> [Task goal]
Look through the listing for the word "destructive". Copy each line that has it.

> [Data records]
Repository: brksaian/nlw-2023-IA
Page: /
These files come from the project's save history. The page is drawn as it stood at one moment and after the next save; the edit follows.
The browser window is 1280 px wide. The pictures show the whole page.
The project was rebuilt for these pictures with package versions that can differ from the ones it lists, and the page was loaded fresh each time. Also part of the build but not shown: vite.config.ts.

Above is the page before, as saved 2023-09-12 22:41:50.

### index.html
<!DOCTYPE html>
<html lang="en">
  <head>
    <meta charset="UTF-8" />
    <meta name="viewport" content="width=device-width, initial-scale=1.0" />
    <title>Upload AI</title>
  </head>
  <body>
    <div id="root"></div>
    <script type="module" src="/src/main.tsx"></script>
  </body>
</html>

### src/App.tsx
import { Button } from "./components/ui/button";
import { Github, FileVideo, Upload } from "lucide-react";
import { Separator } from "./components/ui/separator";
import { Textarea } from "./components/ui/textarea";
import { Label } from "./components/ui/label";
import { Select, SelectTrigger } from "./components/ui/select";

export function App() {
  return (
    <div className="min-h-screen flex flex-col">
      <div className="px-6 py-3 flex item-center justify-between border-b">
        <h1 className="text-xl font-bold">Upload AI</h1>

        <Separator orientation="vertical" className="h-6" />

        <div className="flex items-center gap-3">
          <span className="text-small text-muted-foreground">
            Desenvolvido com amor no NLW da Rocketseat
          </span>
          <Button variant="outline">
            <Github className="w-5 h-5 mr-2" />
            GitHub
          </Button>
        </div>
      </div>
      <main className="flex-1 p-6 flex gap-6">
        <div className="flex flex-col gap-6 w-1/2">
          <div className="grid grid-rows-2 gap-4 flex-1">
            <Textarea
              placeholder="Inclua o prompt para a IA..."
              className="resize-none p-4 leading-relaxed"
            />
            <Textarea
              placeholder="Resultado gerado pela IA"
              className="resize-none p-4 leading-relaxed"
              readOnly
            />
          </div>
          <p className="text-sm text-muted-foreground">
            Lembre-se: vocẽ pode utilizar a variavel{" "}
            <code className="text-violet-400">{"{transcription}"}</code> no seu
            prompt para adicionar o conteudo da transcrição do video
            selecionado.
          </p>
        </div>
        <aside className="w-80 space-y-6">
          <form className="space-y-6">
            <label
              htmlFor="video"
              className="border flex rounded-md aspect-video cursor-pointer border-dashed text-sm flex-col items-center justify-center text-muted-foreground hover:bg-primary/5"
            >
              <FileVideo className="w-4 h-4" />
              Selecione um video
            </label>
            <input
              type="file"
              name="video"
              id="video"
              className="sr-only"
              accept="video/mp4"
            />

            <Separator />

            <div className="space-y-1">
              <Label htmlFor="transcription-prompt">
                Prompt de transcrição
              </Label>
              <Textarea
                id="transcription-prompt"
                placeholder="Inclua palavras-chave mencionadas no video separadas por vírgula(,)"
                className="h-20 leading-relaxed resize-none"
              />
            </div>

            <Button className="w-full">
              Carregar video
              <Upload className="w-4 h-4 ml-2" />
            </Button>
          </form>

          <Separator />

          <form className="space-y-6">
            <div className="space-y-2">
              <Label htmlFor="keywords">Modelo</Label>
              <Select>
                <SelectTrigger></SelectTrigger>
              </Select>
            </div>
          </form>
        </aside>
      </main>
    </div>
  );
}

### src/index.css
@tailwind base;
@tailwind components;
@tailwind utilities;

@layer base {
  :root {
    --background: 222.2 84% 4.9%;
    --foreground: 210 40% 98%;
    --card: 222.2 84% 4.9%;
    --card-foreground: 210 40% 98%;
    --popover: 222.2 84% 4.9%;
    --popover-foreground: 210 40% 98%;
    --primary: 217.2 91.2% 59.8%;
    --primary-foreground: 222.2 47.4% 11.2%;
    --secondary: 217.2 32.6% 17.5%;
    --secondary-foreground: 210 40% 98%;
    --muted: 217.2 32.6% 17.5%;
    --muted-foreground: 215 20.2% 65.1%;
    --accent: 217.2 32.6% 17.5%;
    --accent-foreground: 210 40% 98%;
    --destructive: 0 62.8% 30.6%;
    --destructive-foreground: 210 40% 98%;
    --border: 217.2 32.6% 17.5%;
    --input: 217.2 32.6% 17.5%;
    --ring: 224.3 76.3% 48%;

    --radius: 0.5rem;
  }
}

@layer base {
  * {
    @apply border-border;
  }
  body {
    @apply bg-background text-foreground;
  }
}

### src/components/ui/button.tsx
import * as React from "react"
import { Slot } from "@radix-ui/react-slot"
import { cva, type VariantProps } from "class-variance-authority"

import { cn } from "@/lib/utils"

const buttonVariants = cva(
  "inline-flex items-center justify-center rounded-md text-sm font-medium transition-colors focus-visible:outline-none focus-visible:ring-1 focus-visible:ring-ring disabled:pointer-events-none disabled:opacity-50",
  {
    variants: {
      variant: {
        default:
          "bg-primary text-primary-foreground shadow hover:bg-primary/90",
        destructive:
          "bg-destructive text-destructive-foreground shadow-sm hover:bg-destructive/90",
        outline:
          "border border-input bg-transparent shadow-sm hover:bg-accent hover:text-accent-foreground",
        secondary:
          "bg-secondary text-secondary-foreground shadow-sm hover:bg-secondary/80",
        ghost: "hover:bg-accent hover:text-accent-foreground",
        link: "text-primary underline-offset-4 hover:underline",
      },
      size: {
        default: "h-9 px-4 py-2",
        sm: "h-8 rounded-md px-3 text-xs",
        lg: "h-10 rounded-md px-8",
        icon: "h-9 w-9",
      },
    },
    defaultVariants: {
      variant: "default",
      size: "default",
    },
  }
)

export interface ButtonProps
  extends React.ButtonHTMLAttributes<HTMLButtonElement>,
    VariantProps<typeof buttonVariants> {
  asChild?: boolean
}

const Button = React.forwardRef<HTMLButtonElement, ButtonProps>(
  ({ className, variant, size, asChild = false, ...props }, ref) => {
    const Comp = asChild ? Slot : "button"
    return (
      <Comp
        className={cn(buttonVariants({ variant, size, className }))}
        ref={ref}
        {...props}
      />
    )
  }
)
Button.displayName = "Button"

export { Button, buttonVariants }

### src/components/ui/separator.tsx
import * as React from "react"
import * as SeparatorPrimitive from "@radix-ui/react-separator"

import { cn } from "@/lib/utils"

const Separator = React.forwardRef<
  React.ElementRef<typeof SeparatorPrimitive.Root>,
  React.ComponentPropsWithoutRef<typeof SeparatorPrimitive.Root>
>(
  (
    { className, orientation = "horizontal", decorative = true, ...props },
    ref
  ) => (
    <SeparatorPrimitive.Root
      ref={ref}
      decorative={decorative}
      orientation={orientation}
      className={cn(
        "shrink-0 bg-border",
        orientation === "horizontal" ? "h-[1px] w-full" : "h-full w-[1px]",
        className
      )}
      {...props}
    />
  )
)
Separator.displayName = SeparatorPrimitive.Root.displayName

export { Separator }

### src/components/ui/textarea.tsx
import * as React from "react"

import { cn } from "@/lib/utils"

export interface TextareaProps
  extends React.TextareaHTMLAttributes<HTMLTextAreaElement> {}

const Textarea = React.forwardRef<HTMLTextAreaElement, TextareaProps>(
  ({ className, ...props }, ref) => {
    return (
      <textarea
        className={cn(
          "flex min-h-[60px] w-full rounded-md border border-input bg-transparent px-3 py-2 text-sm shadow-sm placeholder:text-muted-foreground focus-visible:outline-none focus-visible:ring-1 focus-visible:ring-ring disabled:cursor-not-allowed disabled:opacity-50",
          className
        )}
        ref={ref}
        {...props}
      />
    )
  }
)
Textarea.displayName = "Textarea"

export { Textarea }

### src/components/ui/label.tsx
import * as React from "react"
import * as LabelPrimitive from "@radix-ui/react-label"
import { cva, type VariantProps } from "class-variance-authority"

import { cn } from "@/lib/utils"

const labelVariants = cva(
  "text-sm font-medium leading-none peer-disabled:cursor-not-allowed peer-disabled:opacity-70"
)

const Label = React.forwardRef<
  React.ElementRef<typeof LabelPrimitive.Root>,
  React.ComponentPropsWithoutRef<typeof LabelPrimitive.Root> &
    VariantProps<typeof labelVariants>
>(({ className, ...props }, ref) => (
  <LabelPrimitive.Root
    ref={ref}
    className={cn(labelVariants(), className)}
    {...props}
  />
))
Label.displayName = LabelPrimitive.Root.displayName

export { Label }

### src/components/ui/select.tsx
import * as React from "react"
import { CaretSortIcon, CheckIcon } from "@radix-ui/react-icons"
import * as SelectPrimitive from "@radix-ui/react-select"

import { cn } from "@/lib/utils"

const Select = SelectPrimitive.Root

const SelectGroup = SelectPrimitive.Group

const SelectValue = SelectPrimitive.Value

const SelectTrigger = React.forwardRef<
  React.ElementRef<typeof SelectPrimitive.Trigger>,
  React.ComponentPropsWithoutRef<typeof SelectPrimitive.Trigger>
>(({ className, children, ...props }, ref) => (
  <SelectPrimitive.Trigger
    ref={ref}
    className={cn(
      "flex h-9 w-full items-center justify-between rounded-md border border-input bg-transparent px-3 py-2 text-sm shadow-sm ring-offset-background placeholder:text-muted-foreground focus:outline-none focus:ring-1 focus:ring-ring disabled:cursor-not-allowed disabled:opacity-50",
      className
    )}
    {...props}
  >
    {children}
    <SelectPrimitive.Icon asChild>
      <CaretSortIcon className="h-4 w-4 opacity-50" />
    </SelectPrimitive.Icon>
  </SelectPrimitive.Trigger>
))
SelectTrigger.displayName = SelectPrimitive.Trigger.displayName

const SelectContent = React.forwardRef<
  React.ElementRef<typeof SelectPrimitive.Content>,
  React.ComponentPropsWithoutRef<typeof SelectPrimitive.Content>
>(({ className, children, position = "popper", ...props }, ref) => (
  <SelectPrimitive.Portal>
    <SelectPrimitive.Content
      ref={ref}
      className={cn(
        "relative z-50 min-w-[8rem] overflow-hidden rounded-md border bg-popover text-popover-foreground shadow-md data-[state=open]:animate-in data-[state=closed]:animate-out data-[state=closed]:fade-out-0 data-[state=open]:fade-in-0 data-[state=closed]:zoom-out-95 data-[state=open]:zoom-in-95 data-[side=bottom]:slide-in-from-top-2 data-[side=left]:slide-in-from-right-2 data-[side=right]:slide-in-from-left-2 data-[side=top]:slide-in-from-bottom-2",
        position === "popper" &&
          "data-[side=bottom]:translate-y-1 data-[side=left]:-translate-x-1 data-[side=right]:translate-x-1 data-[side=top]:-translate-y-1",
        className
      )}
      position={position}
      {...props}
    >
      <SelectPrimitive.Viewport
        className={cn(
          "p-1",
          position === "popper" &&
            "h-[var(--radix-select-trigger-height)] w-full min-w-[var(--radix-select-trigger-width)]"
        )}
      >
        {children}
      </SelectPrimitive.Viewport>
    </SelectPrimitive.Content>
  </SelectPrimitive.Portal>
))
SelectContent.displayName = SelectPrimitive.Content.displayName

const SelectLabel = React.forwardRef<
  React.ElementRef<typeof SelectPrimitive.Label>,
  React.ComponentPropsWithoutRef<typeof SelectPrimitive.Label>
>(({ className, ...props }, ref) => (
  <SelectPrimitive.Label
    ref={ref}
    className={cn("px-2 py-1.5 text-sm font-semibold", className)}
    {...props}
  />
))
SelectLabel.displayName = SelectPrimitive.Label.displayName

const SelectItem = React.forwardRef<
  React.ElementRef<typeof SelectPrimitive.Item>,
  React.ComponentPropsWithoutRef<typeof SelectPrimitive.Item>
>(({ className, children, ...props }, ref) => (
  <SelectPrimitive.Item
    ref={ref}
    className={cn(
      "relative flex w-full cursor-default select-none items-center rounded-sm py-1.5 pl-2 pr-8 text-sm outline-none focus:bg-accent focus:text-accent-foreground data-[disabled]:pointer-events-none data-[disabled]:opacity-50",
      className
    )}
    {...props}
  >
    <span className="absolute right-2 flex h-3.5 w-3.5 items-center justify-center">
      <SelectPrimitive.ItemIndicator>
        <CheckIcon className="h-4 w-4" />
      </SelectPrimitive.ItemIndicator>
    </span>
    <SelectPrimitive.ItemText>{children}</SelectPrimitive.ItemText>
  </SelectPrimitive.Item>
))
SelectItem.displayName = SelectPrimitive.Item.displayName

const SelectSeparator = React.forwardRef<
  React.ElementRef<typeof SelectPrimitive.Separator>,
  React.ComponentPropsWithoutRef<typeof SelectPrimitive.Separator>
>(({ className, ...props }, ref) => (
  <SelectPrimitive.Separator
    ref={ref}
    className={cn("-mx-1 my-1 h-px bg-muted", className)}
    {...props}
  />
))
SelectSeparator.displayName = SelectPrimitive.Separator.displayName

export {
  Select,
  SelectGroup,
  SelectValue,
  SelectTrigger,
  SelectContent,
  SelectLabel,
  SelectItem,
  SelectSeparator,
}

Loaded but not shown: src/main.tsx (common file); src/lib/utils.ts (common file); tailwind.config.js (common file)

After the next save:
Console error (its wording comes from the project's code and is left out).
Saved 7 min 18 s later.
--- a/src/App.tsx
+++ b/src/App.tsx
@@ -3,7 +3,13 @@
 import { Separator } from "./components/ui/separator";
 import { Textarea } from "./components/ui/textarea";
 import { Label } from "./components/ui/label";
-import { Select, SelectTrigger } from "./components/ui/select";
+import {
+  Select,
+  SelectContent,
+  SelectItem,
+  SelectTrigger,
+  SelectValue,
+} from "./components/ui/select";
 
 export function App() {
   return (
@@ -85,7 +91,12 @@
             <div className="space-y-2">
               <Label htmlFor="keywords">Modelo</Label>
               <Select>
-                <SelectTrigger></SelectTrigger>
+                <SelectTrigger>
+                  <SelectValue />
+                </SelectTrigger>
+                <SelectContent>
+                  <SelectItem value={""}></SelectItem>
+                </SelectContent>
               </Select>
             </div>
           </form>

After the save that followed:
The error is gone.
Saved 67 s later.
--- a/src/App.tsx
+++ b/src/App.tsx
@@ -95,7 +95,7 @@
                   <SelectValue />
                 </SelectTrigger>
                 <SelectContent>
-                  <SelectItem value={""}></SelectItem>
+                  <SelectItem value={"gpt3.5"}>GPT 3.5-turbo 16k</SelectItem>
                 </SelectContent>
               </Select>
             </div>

> [Response for this exercise]
    --destructive: 0 62.8% 30.6%;
    --destructive-foreground: 210 40% 98%;
        destructive:
          "bg-destructive text-destructive-foreground shadow-sm hover:bg-destructive/90",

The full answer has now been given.